}
interface Y{
  def x1(int i)
  def y()
}
interface Z extends X, Y{ }
    //it's OK if a method, here x1(int), is in more than one interface

class A implements Z{
  def x1(int i){ i }
  def x2(){ 2 }
  def y(){ 3 }
}
assert new A().x1( 1 ) == 1

We can implement an interface with map syntax:

Code Block
interface X{
   int echo(int i)
   def sayTarts(int i)
   String sayPies(int i)
}
def a= [
   echo: {n-> n},
   sayTarts: {n-> "There are $n tarts!"},
   sayPies: {n-> "There are $n pies!" as String},
    //explicit cast from GString to String required here
] as X

assert a.echo(12) == 12
assert a.sayTarts(18) == 'There are 18 tarts!'
assert a.sayPies(24) == 'There are 24 pies!'

//when interface has only one method, we don't need a map, but can assign and
//cast the closure directly...
interface Y{
   def sayCakes(int i)
}
def b= {n-> "There are $n cakes!"} as Y

assert b.sayCakes(36) == 'There are 36 cakes!'

Interfaces can also have fields, but their values can't be changed:

Code Block
interface X{
   int status= 1 //constant field on interface
   int changeCounter()
}
class A implements X{
   int counter= 1 //updateable field on class itself
   int changeCounter(){ counter++ }
   int changeStatus(){ status++ }
}
def a= new A()
a.changeCounter() //field 'counter' can be changed...
try{ a.changeStatus(); assert 0 }catch(e){ assert e in IllegalAccessException }
        //...but field 'status' can't

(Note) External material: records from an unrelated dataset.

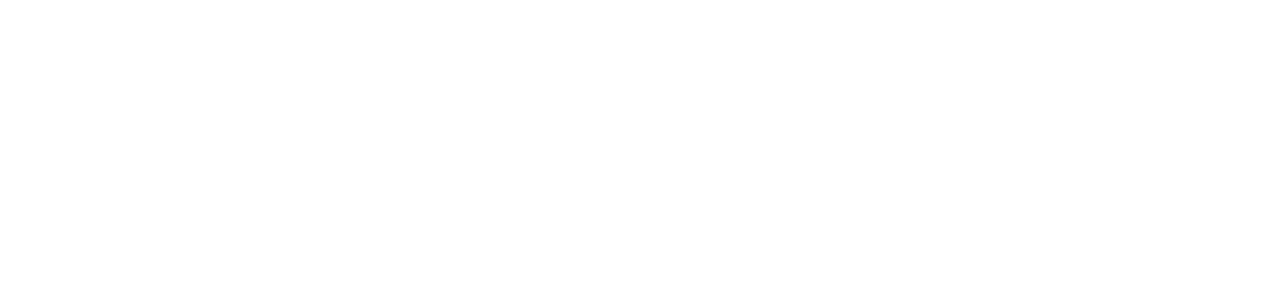
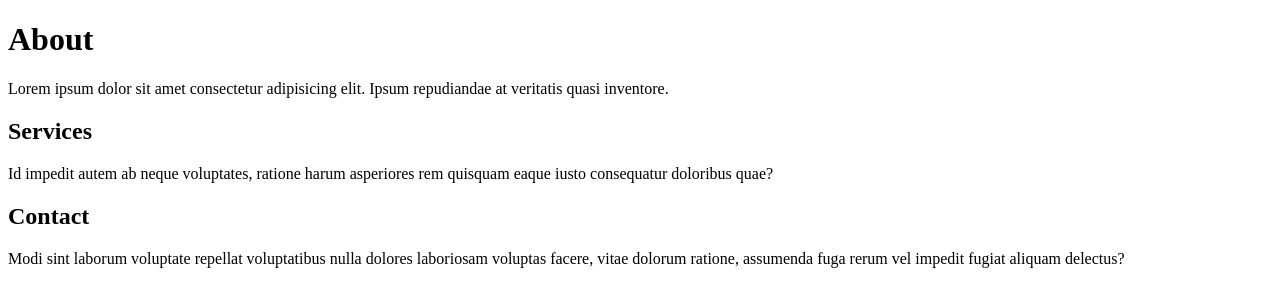
Before and after one commit to AlbertStoykov/WebTask, a plain HTML site: page index.html in a window 1280 px wide. Drawn offline with Linux system fonts and the light colour scheme.

Commit message:
Added section with 3 template paragraphs

```diff
--- a/index.html
+++ b/index.html
@@ -10,6 +10,16 @@
 </head>
 
 <body>
+    <div class="container-one">
+        <h1>About</h1>
+        <p>Lorem ipsum dolor sit amet consectetur adipisicing elit. Ipsum repudiandae at veritatis quasi inventore.</p>
+        <h2>Services</h2>
+        <p>Id impedit autem ab neque voluptates, ratione harum asperiores rem quisquam eaque iusto consequatur doloribus
+            quae?</p>
+        <h2>Contact</h2>
+        <p>Modi sint laborum voluptate repellat voluptatibus nulla dolores laboriosam voluptas facere, vitae dolorum
+            ratione, assumenda fuga rerum vel impedit fugiat aliquam delectus?</p>
+    </div>
     <script src="script.js"></script>
 </body>
 
```
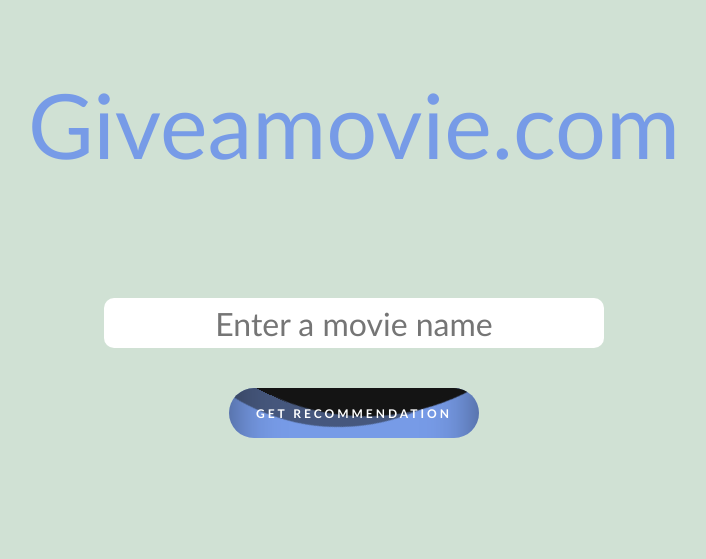
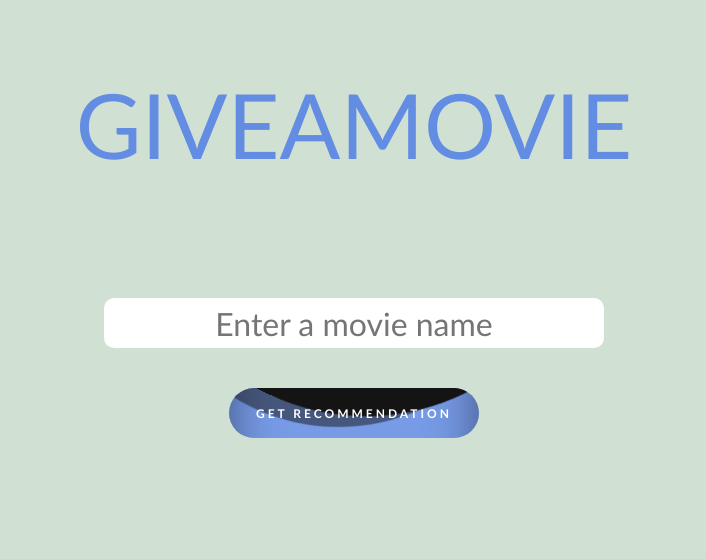
Before and after one commit to OytunKutrup/giveamovie.com-public, a Flask app: page / in a window 1280 px wide. Shown: the top 559 px of the page, without its empty margins (286-992 px from the left). Run offline with Flask 2, Linux system fonts and the light colour scheme.

Commit message:
Add files via upload

```diff
--- a/static/style.css
+++ b/static/style.css
@@ -5,6 +5,8 @@ body {
     justify-content: center;
     min-height: 70vh;
     background: #D0E1D4;
+    text-decoration: none;
+
 }
 
 h2 {
@@ -21,6 +23,7 @@ h3{
     text-align: center;
     margin: 20px 500px 0px 500px;
     font-family: Trebuchet MS;
+    min-width: 500px;
 }
 
 h4{
@@ -61,18 +64,23 @@ p {
     gap: 5px;
 }
 
-
 a {
   position: relative;
   top: %80;
   padding: 0px 50px;
   display: block;
-  text-decoration: none;
   text-transform: uppercase;
   width: 250px;
   overflow: hidden;
-
   border-radius: 40px;
+}
+#homepage{
+    color: #638CE3;
+    font-size: 90px;
+    margin: 70px 20px 100px 20px;
+    font-family: Trebuchet MS;
+    text-decoration: none;
+    width: auto;
 }
 
 #button2{
--- a/templates/home.html
+++ b/templates/home.html
@@ -12,11 +12,11 @@
 
 <form action="recommendation1" method="post">
 
-    <p>Giveamovie.com</p>
+    <a id="homepage" href="/">Giveamovie</a>
 
     <input type="text" value="{{input_movie}}" name="movie_input" placeholder="Enter a movie name" class="inputbox">
     <div class="inputbutton">
-        <a>
+        <a id="button" >
             <input type="submit" value="Get Recommendation" id="recommend">
             <div class="liquid" ></div>
         </a>
--- a/templates/recommendation.html
+++ b/templates/recommendation.html
@@ -7,7 +7,7 @@
 </head>
 <body>
 <form action={{action}} method="post">
-    <p>Giveamovie.com</p>
+    <a id="homepage" href="/">Giveamovie</a>
     <input type="text" value="{{input_movie}}" name="movie_input" placeholder="Enter a movie name" class="inputbox">
     <br>
     <div class="info">
```
Also changed, not shown: 1 other file.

Static Typing with Interfaces

We can use an interface, instead of a class, to statically type a variable, field, parameter, etc:

...

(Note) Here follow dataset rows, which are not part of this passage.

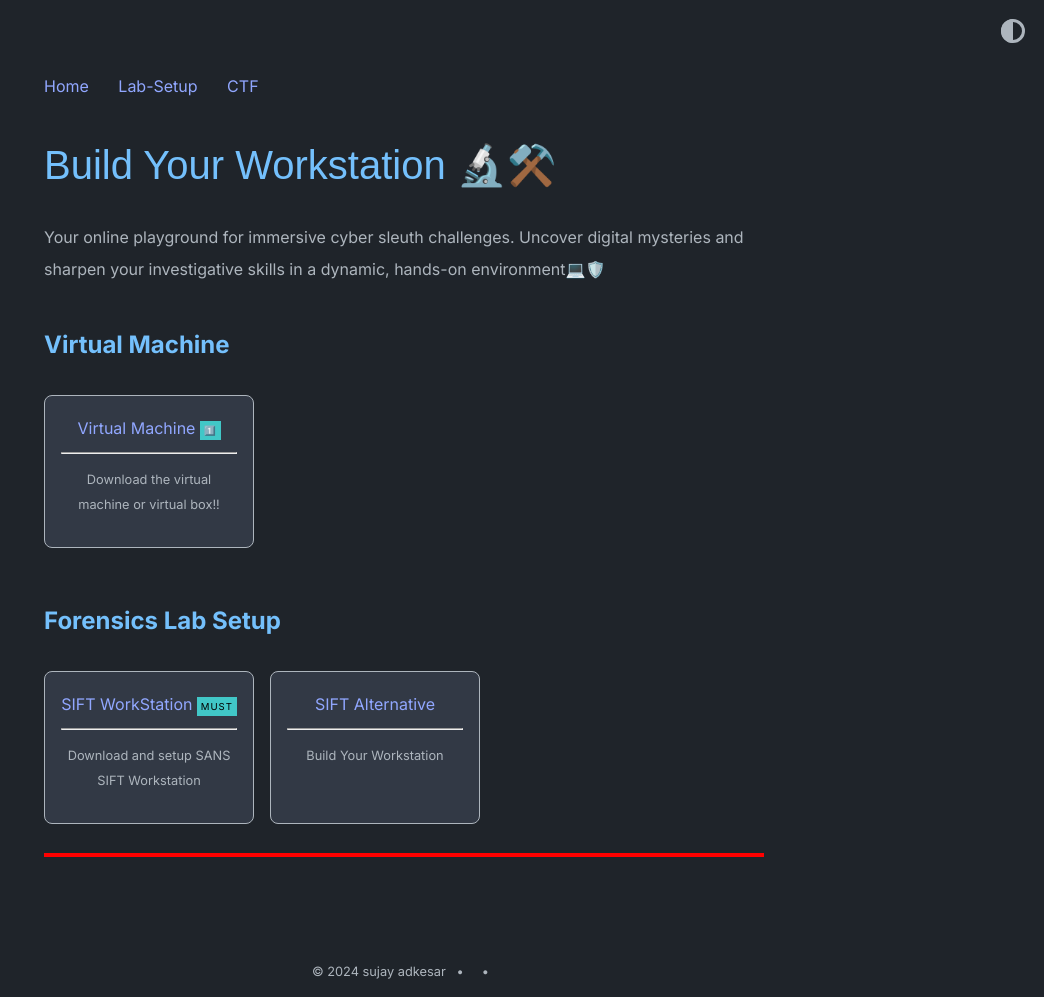
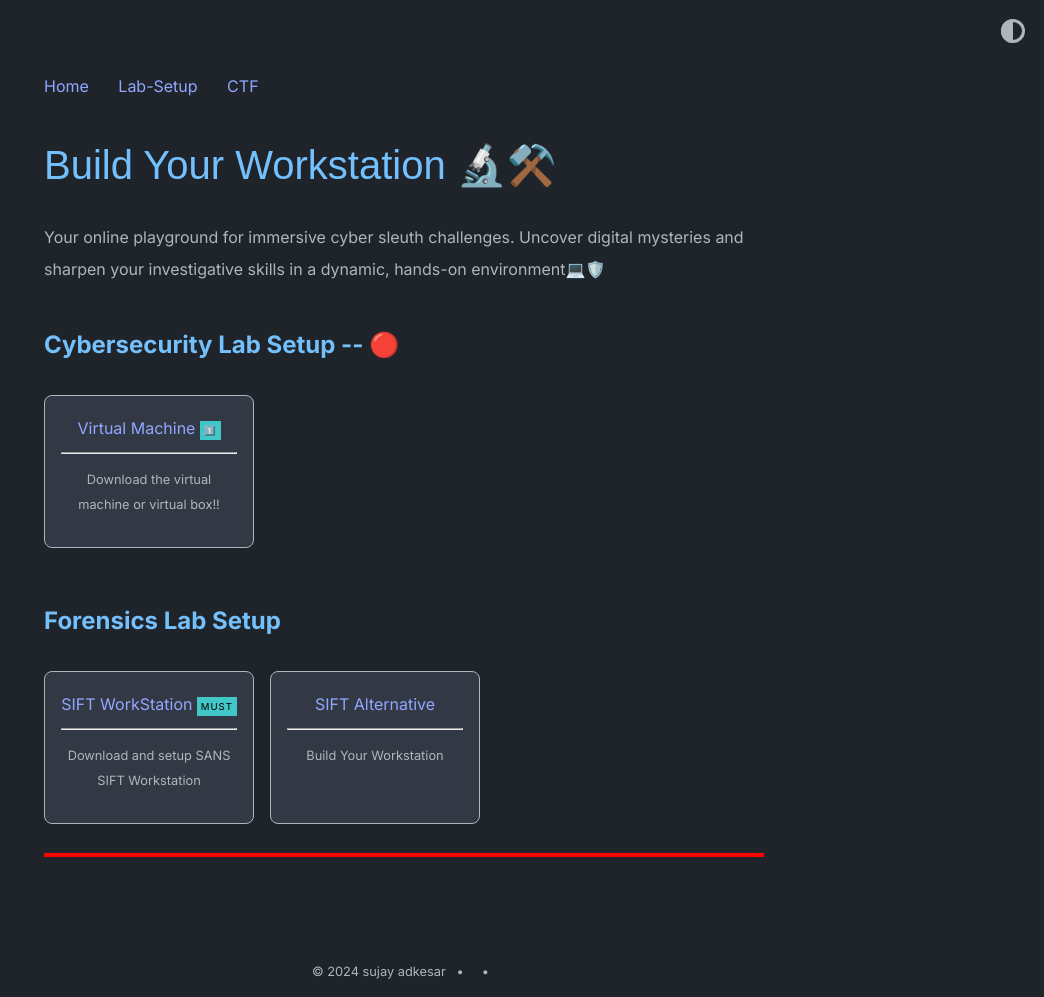
Before and after one commit to thelocalh0st/ForensicsWorkstation, a Jekyll site: the page built from build.md, in a window 1280 px wide. Shown: the whole page, without its empty margins (236-1280 px from the left). Built offline with Jekyll 4.4.1, drawn with Linux system fonts in a browser that asks for light colours.

Commit message:
red-teaming-labsetup

```diff
--- a/_config.yml
+++ b/_config.yml
@@ -40,7 +40,7 @@ theme_config:
     title_blog: Blog
     title_old_projects: Computer Forensics Reference DataSet
     title_third_category: Forensics Lab Setup
-    title_Pentesting_lab_setup: Virtual Machine
+    title_Pentesting_lab_setup: Cybersecurity Lab Setup -- 🔴
 
 soopr:
   publish_token: "pt_97a6aef6f204c5540bdd84a043d3229f" # sign up at https://www.soopr.co to get your publish token and personalize share and reaction options
```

Code Block
class A implements Serializable{}
    //Serializable interface marks class A via the 'in' operator
assert A in Serializable

//class B implements Closeable{}
    //compile error when uncommented: method close() must be defined

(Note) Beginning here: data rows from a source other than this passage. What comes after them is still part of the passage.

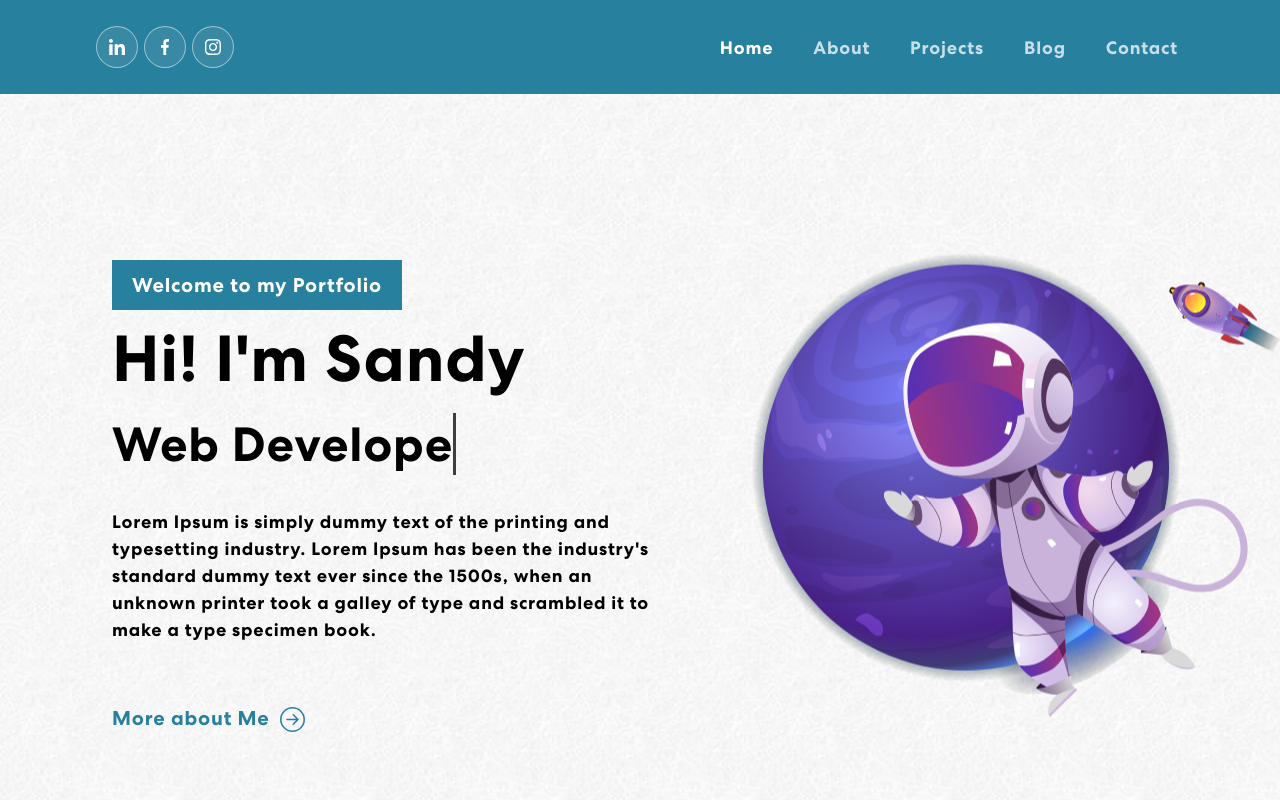
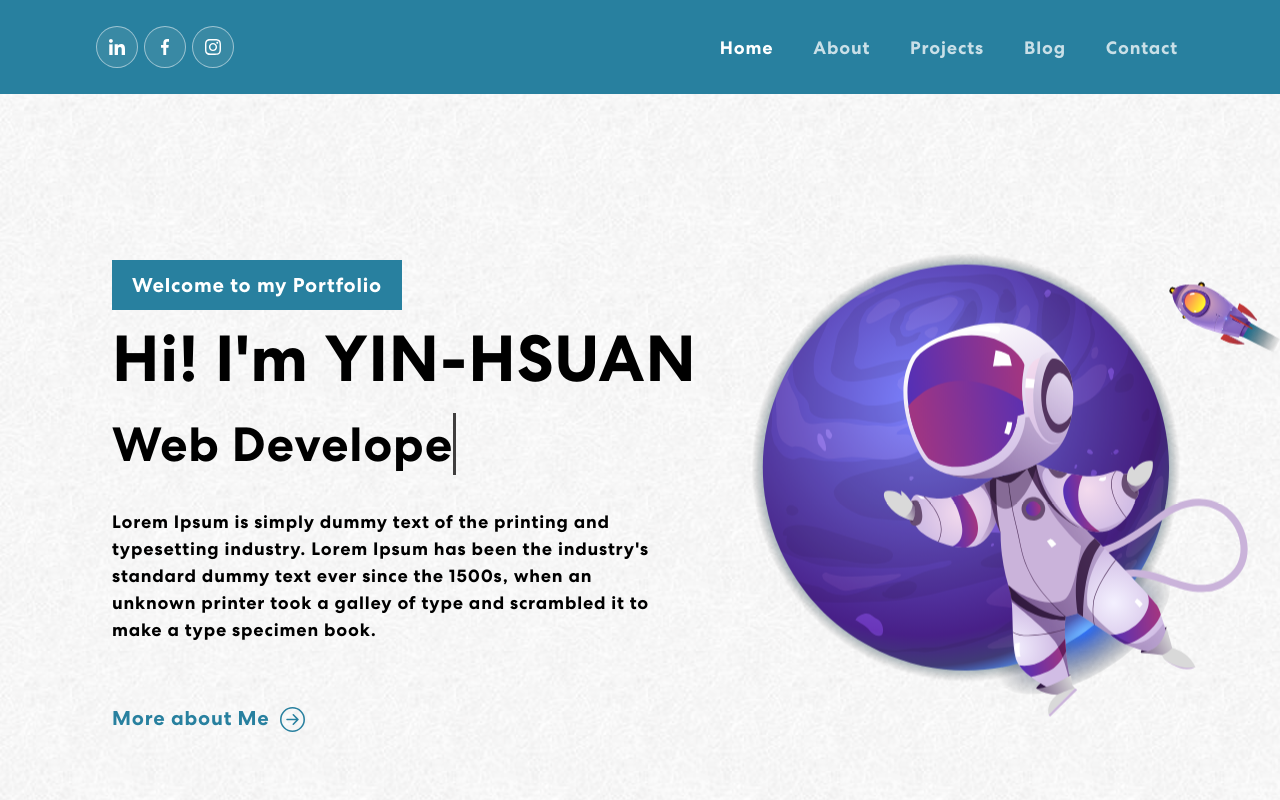
Before and after one commit to yinhsuan/portfolio, a React (Create React App) app: page / in a window 1280 px wide. Shown: the top 800 px of the page. Built offline with nearby package versions, Linux system fonts and the light colour scheme.

Commit message:
edit my name

```diff
--- a/src/components/Banner.js
+++ b/src/components/Banner.js
@@ -58,7 +58,7 @@ export const Banner = () => {
               {/* {({ isVisible }) =>
               <div className={isVisible ? "animate__animated animate__fadeIn" : ""}> */}
                 <span className="tagline">Welcome to my Portfolio</span>
-                <h1>{`Hi! I'm Sandy`}</h1>
+                <h1>{`Hi! I'm YIN-HSUAN`}</h1>
                   <h2> <span className="txt-rotate" dataperiod="1000" data-rotate='[ "Web Developer", "Web Designer", "UI/UX Designer" ]'><span className="wrap">{text}</span></span></h2>
                   <p>Lorem Ipsum is simply dummy text of the printing and typesetting industry. Lorem Ipsum has been the industry's standard dummy text ever since the 1500s, when an unknown printer took a galley of type and scrambled it to make a type specimen book.</p>
                   <button onClick={() => console.log('connect')}>More about Me<a href="#about"><ArrowRightCircle size={25} /></a></button>
```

class C implements Closeable{
   void close(){}
    //Closeable interface signifies that this close() method is present
}
def c= new C()
if( c in Closeable ) c.close()

We've met the Comparator interface in the tutorial on Lists and SetsCollections, and the Iterator interface in the tutorial on Control Structures.

...

Code Block
import org.codehaus.groovy.runtime.typehandling.GroovyCastException

List list1= new ArrayList(),
     list2= [],
     list3= new LinkedList()
assert list1 in ArrayList &&
       list2 in ArrayList &&
       list3 in LinkedList

Set set1= new HashSet(),
    set2= list1,
    set3= list3,
    set4= new TreeSet()
assert [set1, set2, set3].every{ it in HashSet } &&
       set4 in TreeSet

SortedSet ss1= new TreeSet(),
          ss2
try{ ss2= new HashSet(); assert 0 }catch(e){ assert e in GroovyCastException }

Map map1= new HashMap(),
    map2= new TreeMap(),
    map3= [:],
    map4= new LinkedHashMap()
assert map1 in HashMap &&
       map2 in TreeMap &&
       [map3, map4].every{ it in LinkedHashMap }

SortedMap sm1= new TreeMap(),
          sm2
try{ sm2= new HashMap(); assert 0 }catch(e){ assert e in GroovyCastException }